Presenting himself as the class of MC who will spit you countless hot 16’s before spitting on you, his affiliation with Polo’s rugged sound hybrids proved to be a formidable pairing indeed. Snatching candy-ass poofs out of drop top Benzes on “I’m Am On It” before embodying the live show set with Black Moon on “Let’s Take A Sec” only scratched the surface of his juggernaut abilities. Not to be overlooked, the Canadian beatminer had Lake Ontario in his veins when lacing captivating piano loops overtop frightening mounds of bass as heard on “Nobody” and “Rearview” for RJ to chop heads at his every desire. By geniunely refusing to abandon the concrete throughout the entire project, the newly-formed faction blessed Duck Down Records with one of the hardest albums the label has ever witnessed and score one for capital punishment in the process. — TC
Label: Maybach Music Group/Def Jam Records
Producers: Kanye West, J.U.S.T.I.C.E. League, No I.D., Clark Kent, Danja, The Runners, The Inkredibles, Lex Luger, The Olympicks, The Remedy, LLC
Rated: 3.5 Cigs

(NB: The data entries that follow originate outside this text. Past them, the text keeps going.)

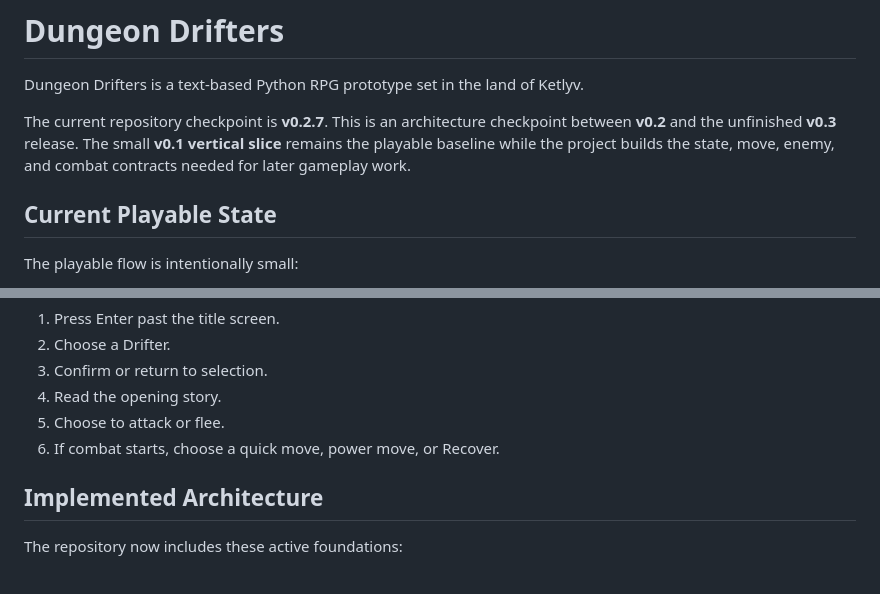
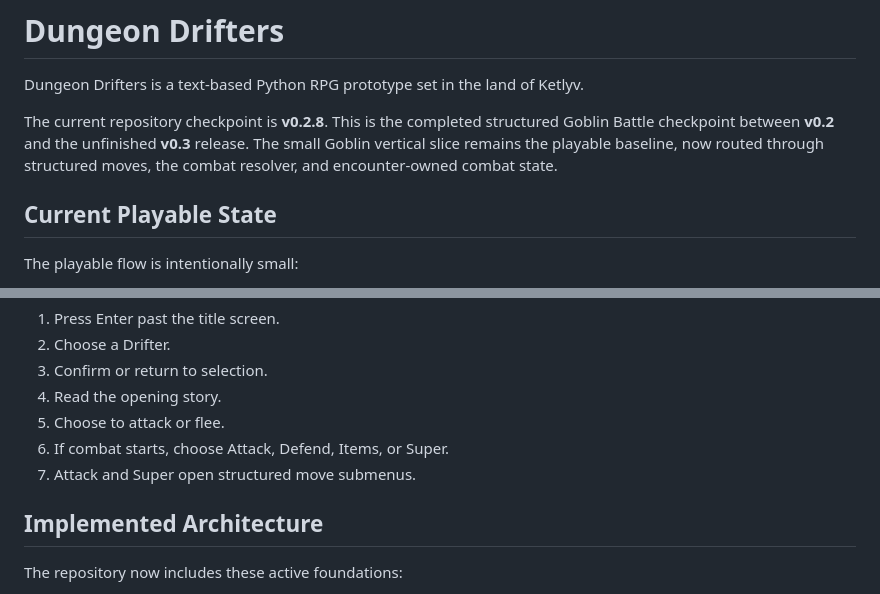
Before and after one commit to MrCodeGameandAnime/Dungeon-Drifters, a Markdown page: README.md, 2 parts joined by grey strips. GitHub-like rendering.

```diff
--- a/README.md
+++ b/README.md
@@ -2,10 +2,11 @@
 
 Dungeon Drifters is a text-based Python RPG prototype set in the land of Ketlyv.
 
-The current repository checkpoint is **v0.2.7**. This is an architecture
-checkpoint between **v0.2** and the unfinished **v0.3** release. The small
-**v0.1 vertical slice** remains the playable baseline while the project builds
-the state, move, enemy, and combat contracts needed for later gameplay work.
+The current repository checkpoint is **v0.2.8**. This is the completed
+structured Goblin Battle checkpoint between **v0.2** and the unfinished
+**v0.3** release. The small Goblin vertical slice remains the playable
+baseline, now routed through structured moves, the combat resolver, and
+encounter-owned combat state.
 
 ## Current Playable State
 
@@ -54,7 +58,8 @@ During play:
 3. Confirm or return to selection.
 4. Read the opening story.
 5. Choose to attack or flee.
-6. If combat starts, choose a quick move, power move, or Recover.
+6. If combat starts, choose Attack, Defend, Items, or Super.
+7. Attack and Super open structured move submenus.
 
 ## Implemented Architecture
 
```
Also changed, not shown: other parts of README.md (+42 -19 lines).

Every year, fanatical devotees of “real Hip-Hop” hope Rick Ross goes away and every year he begrudgingly wins more of them over to his side. He does so not by showcasing lyrical growth or musical flexibility, but by bludgeoning them into submission with the tried and true formula of hot beats, flossin’/speedin’/fast life rhymes, not to mention a vocal style made for a microphone. Therefore, Teflon Don is the perfect description, as he delivers another well-sequenced platter of radio and club-ready head knockers.
Ross is at his best when the pace speeds up, like the ubiquitous “B.M.F. (Blowin’ Money Fast).” Slower songs like “Aston Martin Music” still have a cool edge perfect for riding round with the windows down. It’s when Ross’ lack of circumstantial substance rears its ugly head does the needle start to skip. Ross’ self-doubting on “Tears of Joy” lacks the sincerity or skill to take him seriously, and there are too many moments where his lyrical limitations shine through to make this a truly great album. Still, with a golden ear for beats and access to any guest he wants, why stop the party? — Patrick M.

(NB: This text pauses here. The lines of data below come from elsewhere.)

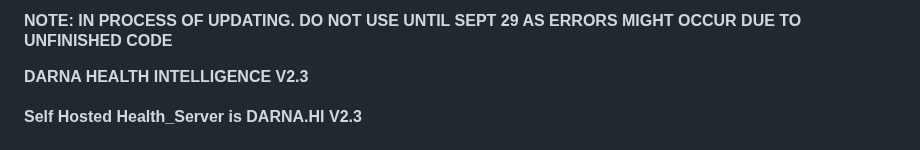
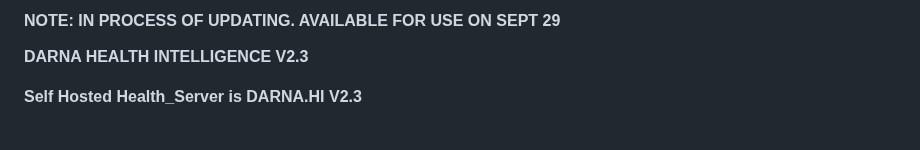
Before and after one commit to seapoe1809/Health_server, a Markdown page: README.md, the part around the change. Drawn GitHub-style.

```diff
--- a/README.md
+++ b/README.md
@@ -1,5 +1,5 @@
 
-#### NOTE: IN PROCESS OF UPDATING. DO NOT USE UNTIL SEPT 29 AS ERRORS MIGHT OCCUR DUE TO UNFINISHED CODE ######
+#### NOTE: IN PROCESS OF UPDATING. AVAILABLE FOR USE ON SEPT 29  ######
 **DARNA HEALTH INTELLIGENCE V2.3**
 
 
```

Thank Me Later
Label: Young Money/Cash Money/Universal Motown
Producers: Kanye West, Timbaland, Swizz Beatz, No I.D., Francis & The Lights, Noah “40” Shebib, Boi-1da, Omen, Crada, Jeff Bhasker, Matthew Burnett, Tone Mason, Al-Khaaliq
Rated: 4.5 Cigs

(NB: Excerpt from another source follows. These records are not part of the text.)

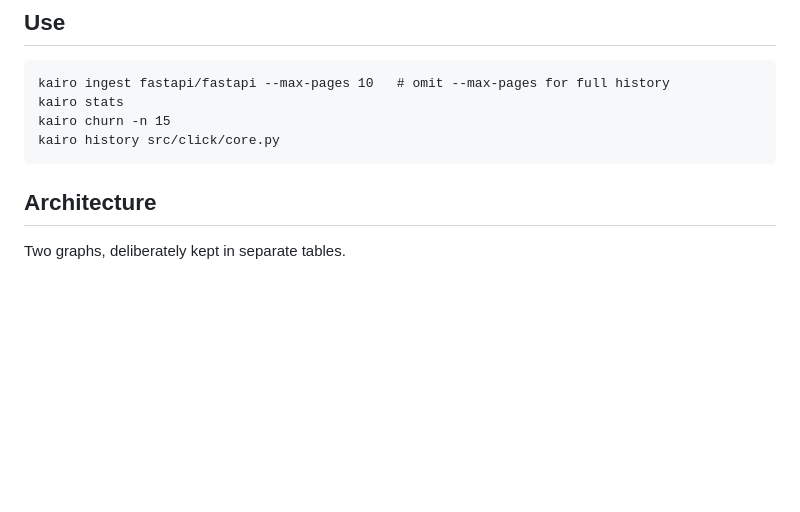
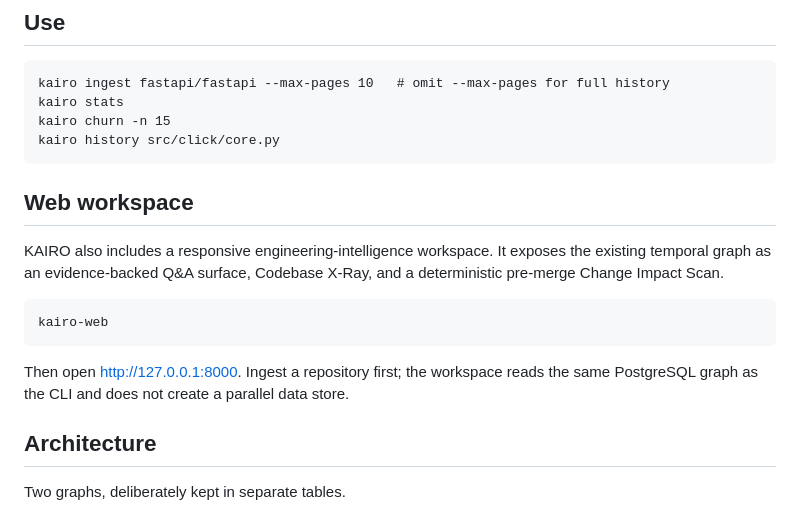
Before and after one commit to amanmprojects/kairo, a Markdown page: README.md, the part around the change. GitHub-like rendering; blank space fills up the shorter version.

Commit message:
docs(core): update root repository documentation with KIARO capabilities

```diff
--- a/README.md
+++ b/README.md
@@ -40,6 +40,17 @@ allows 60 requests/hour instead of 5000, which is not enough to ingest a repo.
     kairo stats
     kairo churn -n 15
     kairo history src/click/core.py
+
+## Web workspace
+
+KAIRO also includes a responsive engineering-intelligence workspace. It exposes the
+existing temporal graph as an evidence-backed Q&A surface, Codebase X-Ray, and a
+deterministic pre-merge Change Impact Scan.
+
+    kairo-web
+
+Then open http://127.0.0.1:8000. Ingest a repository first; the workspace reads the
+same PostgreSQL graph as the CLI and does not create a parallel data store.
 
 ## Architecture
 
```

There was a hint of conceit in the title for Thank Me Later, the debut of album for Hip-Hop’s newly-minted golden boy, Drake. After a remarkable 2009 which achieved more in a year than most completed careers, the pressure to topple his expecations took on a storyline of their own. However, with A-plus-listers like Alicia Keys, Jay-Z, Lil Wayne and Kanye West chipping in for namesake, even Real & Chance would find it difficult to drop the ball with such a lineup.
Covering his bases like a potential grand slam, Drizzy hit clubs (“Up All Night”/w Nicki Minaj), radio (“Find Your Love”), and mixtape circuits (“Over”) with confident ambidextrous vocal talents, yet it was the emotions that drifted beneath the surface that made Thank Me Later deeper than rap. Benevolence was key as he openly addressed a high profile romantic affair and strained relationships with his parents on “Fireworks” and learned to become flameproof over ultra-melodic production for “The Resistance.”
It’s generally customary (and humble) to accept praise after the fact, but in the case of this sonically remarkable, open letter, we’ll gladly make an exception. — TC